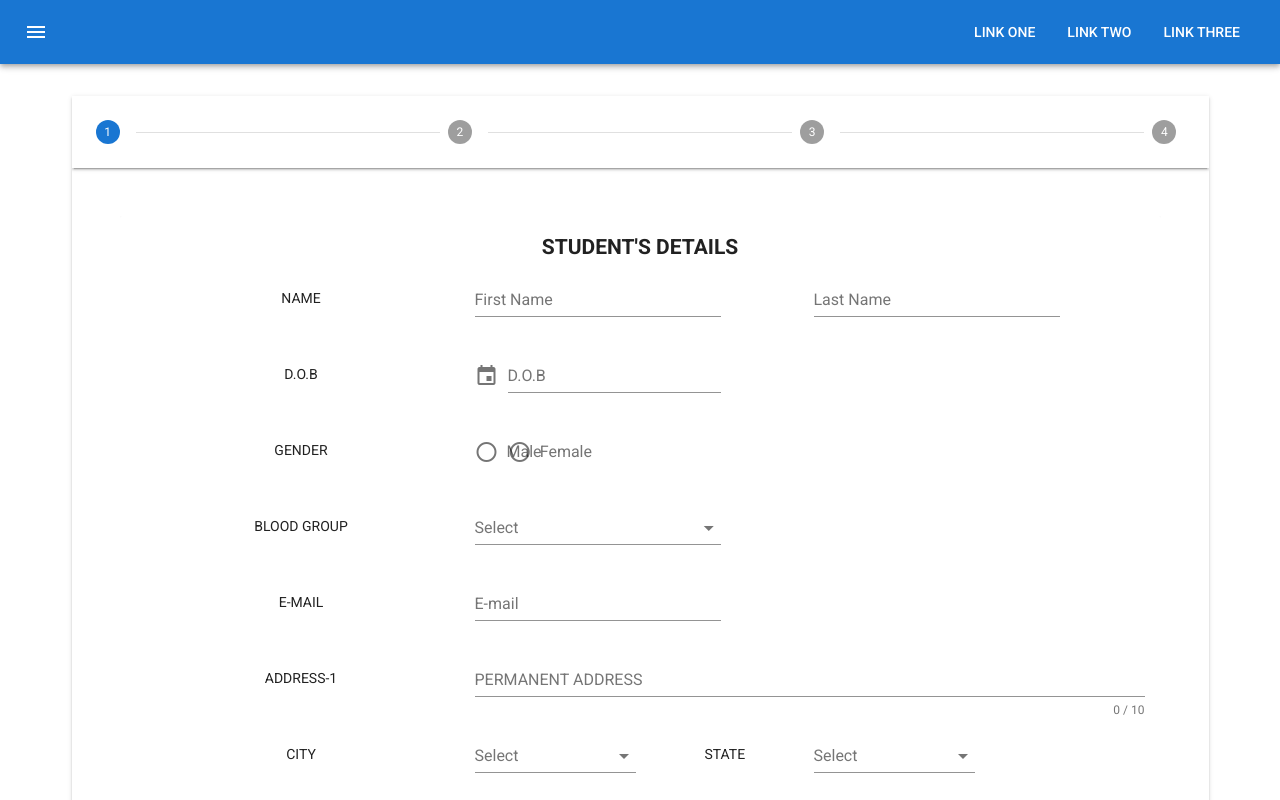
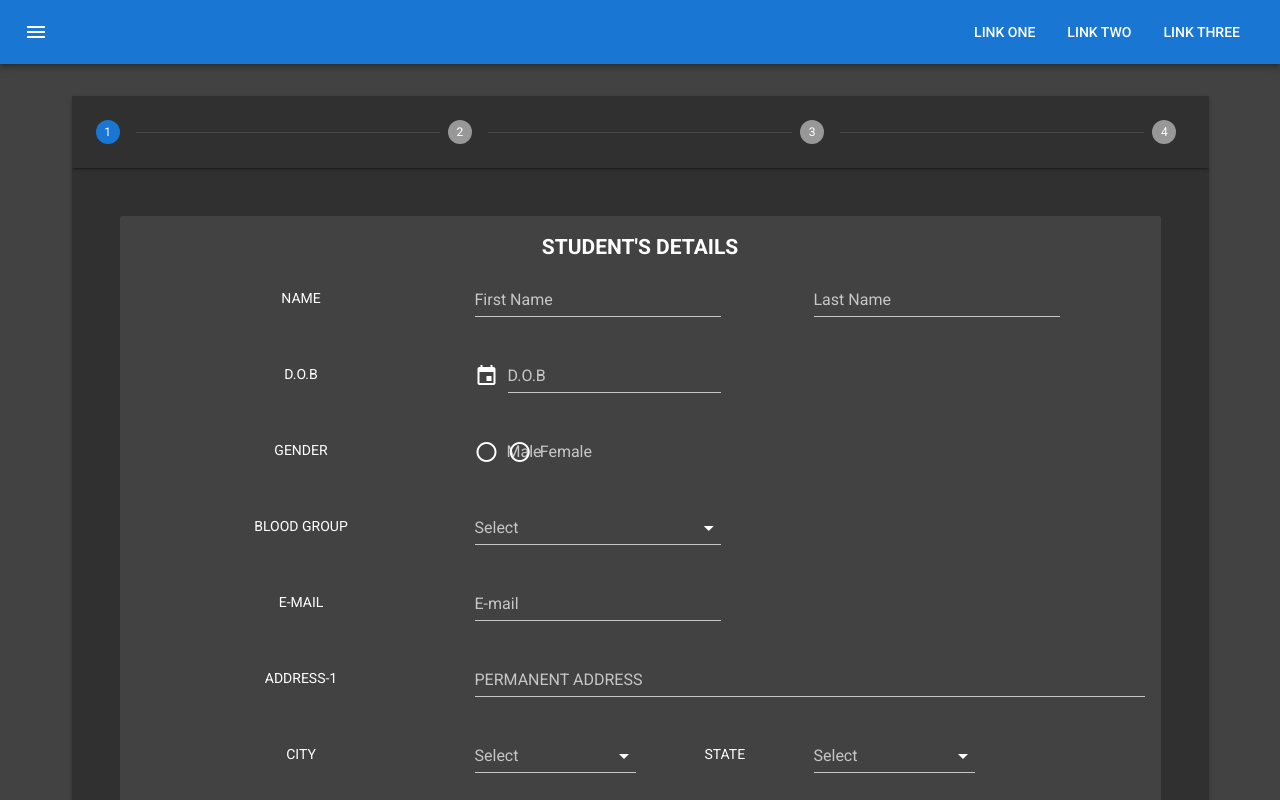
Before and after one commit to baibhabmondal/skylimRegister, a Vue app: page /#/admission in a window 1280 px wide. Shown: the top 800 px of the page. Built offline with nearby package versions, Linux system fonts and the light colour scheme; what vue-form-wizard would draw is missing.

Commit message:
second commit

```diff
--- a/package.json
+++ b/package.json
@@ -11,6 +11,7 @@
     "build": "node build/build.js"
   },
   "dependencies": {
+    "simple-vue-validator": "^0.15.0",
     "vue": "^2.5.2",
     "vue-form-wizard": "^0.8.4",
     "vue-router": "^3.0.1",
--- a/src/components/admission/index.vue
+++ b/src/components/admission/index.vue
@@ -1,6 +1,6 @@
 <template>
-    <div id="app">
-        <v-app id="inspire">
+    <div id="app" >
+        <v-app id="inspire" dark>
             <v-card>
             <navbar class="mb-2"></navbar>
 
@@ -35,6 +35,11 @@
                             </v-stepper-content>
                             <v-stepper-content step="3">
                                 <three></three>
+                                <v-btn color="primary" @click.native="e1 = 4">Continue</v-btn>
+                                <v-btn flat>Cancel</v-btn>
+                            </v-stepper-content>
+                              <v-stepper-content step="4">
+                                <four></four>
                                 <v-btn color="primary" @click.native="e1 = 1">Continue</v-btn>
                                 <v-btn flat>Cancel</v-btn>
                             </v-stepper-content>
@@ -56,7 +61,7 @@ import navbar from './../navbar.vue'
 import one from './steps/one.vue'
 import two from './steps/two.vue'
 import three from './steps/three.vue'
-
+import four from './steps/four.vue'
 export default {
   data () {
     return {
@@ -97,6 +102,6 @@ export default {
           this.e1--;
       }
   },
-  components:{navbar,one,two,three}
+  components:{navbar,one,two,three,four}
 }
 </script>
--- /dev/null
+++ b/src/components/admission/steps/four.vue
@@ -0,0 +1,117 @@
+
+<template>
+    <div>
+        <div class="form-group col-md-12">
+            <label for="logo" class="control-label">Attachments</label>
+            <br><br>
+             <div class="col-md-12">
+                <input type="file" multiple="multiple" id="attachments" @change="uploadFieldChange">
+                <hr>
+                <div class="col-md-12">
+                    <div class="attachment-holder animated fadeIn" v-cloak v-for="(attachment, index) in attachments">
+                        <span class="label label-primary">{{ attachment.name + ' (' + Number((attachment.size / 1024 / 1024).toFixed(1)) + 'MB)'}}</span>
+                        <span class="" style="background: red; cursor: pointer;" @click="removeAttachment(attachment)"><button class="btn btn-xs btn-danger">Remove</button></span>
+                    </div>
+                </div>
+             </div>
+             <br><br>
+             <button class="btn btn-primary" >Upload</button>
+        </div>
+    </div>
+</template>
+<script>
+    export default {
+        props: [
+            'settings'
+        ],
+        data() {
+            return {
+                // You can store all your files here
+                attachments: [],
+                // Each file will need to be sent as FormData element
+                data: new FormData(),
+                errors: {
+                },
+                percentCompleted: 0, // You can store upload progress 0-100 in value, and show it on the screen
+            }
+        },
+        watch: {
+        },
+        computed: {
+        },
+        methods: {
+            getAttachmentSize() {
+
+                this.upload_size = 0; // Reset to beginningƒ
+                this.attachments.map((item) => { this.upload_size += parseInt(item.size); });
+
+                this.upload_size = Number((this.upload_size).toFixed(1));
+                this.$forceUpdate();
+            },
+            prepareFields() {
+
+                if (this.attachments.length > 0) {
+                    for (var i = 0; i < this.attachments.length; i++) {
+                        let attachment = this.attachments[i];
+                        this.data.append('attachments[]', attachment);
+                    }
+                }
+            },
+            removeAttachment(attachment) {
+
+                this.attachments.splice(this.attachments.indexOf(attachment), 1);
+
+                this.getAttachmentSize();
+            },
+            // This function will be called every time you add a file
+            uploadFieldChange(e) {
+                var files = e.target.files || e.dataTransfer.files;
+                if (!files.length)
+                    return;
+                for (var i = files.length - 1; i >= 0; i--) {
+                    this.attachments.push(files[i]);
+                }
+                // Reset the form to avoid copying these files multiple times into this.attachments
+                document.getElementById("attachments").value = [];
+            },
+            // submit() {
+            //     this.prepareFields();
+            //     var config = {
+            //         headers: { 'Content-Type': 'multipart/form-data' } ,
+            //         onUploadProgress: function(progressEvent) {
+            //             this.percentCompleted = Math.round( (progressEvent.loaded * 100) / progressEvent.total );
+            //             this.$forceUpdate();
+            //         }.bind(this)
+            //     };
+            //     // Make HTTP request to store announcement
+            //     axios.post(this.settings.file_management.upload_files, this.data, config)
+            //     .then(function (response) {
+            //         console.log(response);
+            //         if (response.data.success) {
+            //             console.log('Successfull Upload');
+            //             toastr.success('Files Uploaded!', 'Success');
+            //             this.resetData();
+            //         } else {
+            //             console.log('Unsuccessful Upload');
+            //             this.errors = response.data.errors;
+            //         }
+            //     }.bind(this)) // Make sure we bind Vue Component object to this funtion so we get a handle of it in order to call its other methods
+            //     .catch(function (error) {
+            //         console.log(error);
+            //     });
+            // },
+            // We want to clear the FormData object on every upload so we can re-calculate new files again.
+            // Keep in mind that we can delete files as well so in the future we will need to keep track of that as well
+            resetData() {
+                this.data = new FormData(); // Reset it completely
+                this.attachments = [];
+            },
+            start() {
+                console.log('Starting File Management Component');
+            },
+        },
+        created() {
+            this.start();
+        }
+    }
+</script>
--- a/src/components/admission/steps/one.vue
+++ b/src/components/admission/steps/one.vue
@@ -1,7 +1,7 @@
 <template>
    <div>
        <v-card color="" class="mb-5" height="100%">
-           <v-form v-model="valid" lazy-validation>
+           <v-form v-model="valid" type="hidden" lazy-validation>
                <v-container grid-list-md text-xs-center>
 
 
@@ -45,19 +45,24 @@
                           full-width
                           :nudge-right="40"
                           min-width="190px"
+                           :error-messages="errors.collect('dobselect')"
+                                    v-validate="'required'"
                           required
                       >
                           <v-text-field  v-model="form.dob"
                               slot="activator"
                               label="D.O.B"
-
+                              required
                               prepend-icon="event"
-                              readonly required>
+                              :error-messages="errors.collect('dobselect')"
+                                    v-validate="'required'"
+                                    required
+                              >
                           </v-text-field>
                           <v-date-picker  v-model="form.dob"
                               landscape=""
                               ref="picker"
-
+                              required
                               @change="save"
                               min="1950-0  1-01"
                               :max="new Date().toISOString().substr(0, 10)">
@@ -72,30 +77,27 @@
 
 
 
-                        <v-radio-group :mandatory="false" row  v-model="form.gender">
+                        <v-radio-group :mandatory="true" row  v-model="form.gender" v-validate="'required|in:male,female'" required>
                             <v-flex xs2>
-                               <v-radio label="Male" value="male"  ></v-radio>
+                               <v-radio label="Male" value="male"  v-validate="'required'" ></v-radio>
                             </v-flex>
                             <v-flex xs2 >
                                <v-radio label="Female" value="female"></v-radio>
                             </v-flex>
-
                         </v-radio-group>
-
-
                    </v-layout>
 <!-- blood groups -->
                    <v-layout>
                         <v-flex xs4 pt-4>BLOOD GROUP</v-flex>
                         <v-flex xs3>
                             <v-select  v-model="form.bloodgroup"
-                               label="Select"
-                                :items="items"
-                                 :error-messages="errors.collect('bloodGroupSelect')"
+                               :error-messages="errors.collect('bgselect')"
                                     v-validate="'required'"
-                                    data-vv-name="boloodGroupSelect"
+                                    data-vv-name="bgselect"
                                     required
-                                 item-value="text"
+                                    label="Select"
+                                    :items="items"
+                                    item-value="text"
                               ></v-select>
                         </v-flex>
                    </v-layout>
@@ -121,9 +123,8 @@
                       </v-flex>
                      <v-flex xs8>
                          <v-text-field  v-model="form.add1"
-                         :error-messages="errors.collect('address')" data-vv-name="address" v-validate="'required|alpha'"
+                         :error-messages="errors.collect('address')" data-vv-name="address" v-validate="'required'"
                          label="PERMANENT ADDRESS"
-                         :counter="10"
                          required
                       ></v-text-field>
 
@@ -139,9 +140,9 @@
                                 </v-flex>
                                 <v-flex xs2>
                               <v-select  v-model="form.add1city"
-                               :error-messages="errors.collect('citySelect')"
+                               :error-messages="errors.collect('cselect')"
                                     v-validate="'required'"
-                                    data-vv-name="select"
+                                    data-vv-name="cselect"
                                     required
                                     label="Select"
                                     :items="items"
@@ -155,9 +156,9 @@
                            </v-flex>
                            <v-flex xs2 >
                               <v-select  v-model="form.add1state"
-                               :error-messages="errors.collect('stateSelect')"
+                               :error-messages="errors.collect('sselect')"
                                     v-validate="'required'"
-                                    data-vv-name="select"
+                                    data-vv-name="sselect"
                                     required
                                label="Select"
                                 :items="items"
@@ -187,7 +188,6 @@
                      <v-flex xs8>
                          <v-text-field  v-model="form.add2"
                          label="TEMPORARY ADDRESS"
-                         :counter="10"
                          required
                       ></v-text-field>
 
@@ -227,7 +227,7 @@
                               PINCODE
                            </v-flex>
                            <v-flex xs2 >
-                            <v-text-field  v-model="form.add2pincode" label="pincode" :counter="6" required></v-text-field>
+                            <v-text-field  v-model="form.add2pincode" label="pincode" required></v-text-field>
                            </v-flex>
                   </v-layout>
 
@@ -242,7 +242,7 @@
                         <v-flex xs2 offset-xs1 >
                        <v-text-field   v-model="form.contact2" label="student-2" ></v-text-field>
                         </v-flex>
-                    </v-layout>{{errors.any()}}
+                    </v-layout>
 
     <v-btn @click="submit" type="submit" color="primary">CONTINUE</v-btn>
     <v-btn @click="clear" color="primary">clear</v-btn>
@@ -293,21 +293,28 @@ export default {
             required: () => "address can not be empty",
             max: "The name field may not be greater than 10 characters"
           },
-          bloodGroupSelect: {
-            required:()=> "Select field is required"
+          dobselect: {
+            required:   "D.O.B is required"
           },
-          citySelect: {
+          bgselect: {
+            required:"Select field is required"
+          },
+          cselect: {
             required: "Select field is required"
           },
-          stateSelect: {
+          sselect: {
             required: "Select field is required"
+          },
+          phone: {
+            required: "phone is required"
           },
           pin: {
             required: "pincode is required"
           },
-          phone: {
-            required: "phone is required"
+          gender:{
+            required: "select is required"
           }
+
         }
       }
     };
@@ -323,11 +330,18 @@ export default {
   },
   methods: {
     submit () {
-        this.$validator.validateAll();
-        this.a=this.errors.any();
-        if(this.a == false){
+         console.log(this.errors.any());
+        this.$validator.validateAll().then((result) => {
+        if (result) {
+console.log(this.errors.any());
+        if(this.errors.any() == false){
           this.$emit('form1validity',2);
         }
+          return;
+        }
+
+
+      });
       },
     clear() {
        this.form.fname = "",
--- a/src/components/admission/steps/three.vue
+++ b/src/components/admission/steps/three.vue
@@ -1,5 +1,77 @@
 <template>
-    <div>
-        <v-card color="grey lighten-1" class="mb-5" height="200px"></v-card>
-    </div>
+   <div>
+       <v-card  class="mb-5" height="100%" >
+          <v-container  width="60%" >
+              <v-layout row>
+                 <v-flex xs6 class="border">
+                   <h2> X BOARD DETAILS</h2>
+   <!-- details of your 10 board -->
+              <v-layout row>
+                    <v-flex xs3 pt-4>
+                        NAME OF THE INSTITUTION
+                    </v-flex>
+                    <v-flex xs5>
+                       <v-text-field label="First Name"  required ></v-text-field>
+                    </v-flex>
+              </v-layout>
+      <!-- name of the board         -->
+      <v-layout row>
+            <v-flex xs3 pt-4>
+                 NAME OF THE BOARD
+            </v-flex>
+            <v-flex xs3>
+                   <v-text-field label="First Name"  required ></v-text-field>
+            </v-flex>
+      </v-layout>
+   <!-- marks scored in 10    -->
+             <v-layout row>
+                 <v-flex xs3 pt-4>
+                   MARKS SCORED
+                 </v-flex>
+                 <v-flex xs5>
+                    <v-text-field label="First Name"  required ></v-text-field>
+                 </v-flex>
+             </v-layout>
+             </v-flex>
+
+        <v-flex xs6>
+                                  <h2> XII BOARD DETAILS</h2>
+   <!-- details of your 10 board -->
+              <v-layout row>
+                    <v-flex xs3 pt-4>
+                        NAME OF THE INSTITUTION
+                    </v-flex>
+                    <v-flex xs5>
+                       <v-text-field label="First Name"  required ></v-text-field>
+                    </v-flex>
+              </v-layout>
+      <!-- name of the board         -->
+      <v-layout row>
+            <v-flex xs3 pt-4>
+                 NAME OF THE BOARD
+            </v-flex>
+            <v-flex xs5>
+                     <v-text-field label="First Name"  required ></v-text-field>
+            </v-flex>
+      </v-layout>
+   <!-- marks scored in 10    -->
+             <v-layout row>
+                 <v-flex xs3 pt-4>
+                   MARKS SCORED
+                 </v-flex>
+                 <v-flex xs5>
+                     <v-text-field label="First Name"  required ></v-text-field>
+                 </v-flex>
+             </v-layout>
+
+          </v-flex>
+              </v-layout>
+          </v-container>
+
+
+       </v-card>
+   </div>
 </template>
+<style scoped>
+
+</style>
--- a/src/components/admission/steps/two.vue
+++ b/src/components/admission/steps/two.vue
@@ -172,7 +172,7 @@
 
                        <v-flex xs3  d-inline-fleX  >
 
-                           <v-text-field :error-messages="errors.collect('name')" data-vv-name="name"  label="First Name"  v-model="form2.gfname" ></v-text-field>
+                           <v-text-field label="First Name"  v-model="form2.gfname" ></v-text-field>
                        </v-flex>
 
 
@@ -332,12 +332,19 @@ watch: {
  }
 },
 methods: {
-    submit () {
-        this.$validator.validateAll();
-        this.a=this.errors.any();
-        if(this.a == false){
+    submit(){
+        console.log(this.errors.any());
+        this.$validator.validateAll().then((result) => {
+        if (result) {
+console.log(this.errors.any());
+        if(this.errors.any() == false){
           this.$emit('form1validity',3);
         }
+          return;
+        }
+
+
+      });
       },
        clear () {
 
--- a/src/router/index.js
+++ b/src/router/index.js
@@ -14,8 +14,9 @@ export default new Router({
     },
     {
       path:'/admission',
-      name: 'admissionInit',
+      name:'admissionInit',
       component: admissionInit
+
     }
   ]
 })
```
Also changed, not shown: 1 other file (tests, documents, lock files or other folders).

**TRY IT**
What is the number of lines in the records that contain "export"? State that number alone.

**TASK SOLUTION**
6